PROBLEM STATEMENT: Search the records for the string "Работает" and copy every line in which it appears.

Records from a data source
○ ○ ○ ○ ○ ○ ○
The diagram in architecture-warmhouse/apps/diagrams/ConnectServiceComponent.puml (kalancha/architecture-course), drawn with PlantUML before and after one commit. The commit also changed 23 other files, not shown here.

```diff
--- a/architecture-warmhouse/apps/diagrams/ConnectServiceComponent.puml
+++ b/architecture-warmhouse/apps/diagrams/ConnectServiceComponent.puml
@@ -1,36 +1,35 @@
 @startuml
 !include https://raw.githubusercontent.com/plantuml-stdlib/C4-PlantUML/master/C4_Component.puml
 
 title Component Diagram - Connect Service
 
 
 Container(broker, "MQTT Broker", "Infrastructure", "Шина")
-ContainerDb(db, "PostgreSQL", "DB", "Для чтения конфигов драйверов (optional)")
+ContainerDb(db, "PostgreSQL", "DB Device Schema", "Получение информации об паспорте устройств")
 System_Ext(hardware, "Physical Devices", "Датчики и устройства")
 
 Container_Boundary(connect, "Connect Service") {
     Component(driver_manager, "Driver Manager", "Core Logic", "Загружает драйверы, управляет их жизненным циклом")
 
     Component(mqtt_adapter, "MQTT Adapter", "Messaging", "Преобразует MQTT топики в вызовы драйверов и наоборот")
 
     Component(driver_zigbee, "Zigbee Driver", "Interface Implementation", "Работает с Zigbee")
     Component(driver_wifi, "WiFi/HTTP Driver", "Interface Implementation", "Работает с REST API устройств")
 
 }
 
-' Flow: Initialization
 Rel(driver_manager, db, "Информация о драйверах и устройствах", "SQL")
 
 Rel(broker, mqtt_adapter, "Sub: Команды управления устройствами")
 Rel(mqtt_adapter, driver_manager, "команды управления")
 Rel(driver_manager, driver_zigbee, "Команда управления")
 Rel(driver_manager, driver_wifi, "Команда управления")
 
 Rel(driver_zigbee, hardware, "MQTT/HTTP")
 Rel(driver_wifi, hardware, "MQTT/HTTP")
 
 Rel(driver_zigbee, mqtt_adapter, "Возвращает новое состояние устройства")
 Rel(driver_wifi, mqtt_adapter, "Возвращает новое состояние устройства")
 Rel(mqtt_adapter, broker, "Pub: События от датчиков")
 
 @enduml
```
○ ○ ○ ○ ○ ○ ○
FINISHED TASK:
     Component(driver_zigbee, "Zigbee Driver", "Interface Implementation", "Работает с Zigbee")
     Component(driver_wifi, "WiFi/HTTP Driver", "Interface Implementation", "Работает с REST API устройств")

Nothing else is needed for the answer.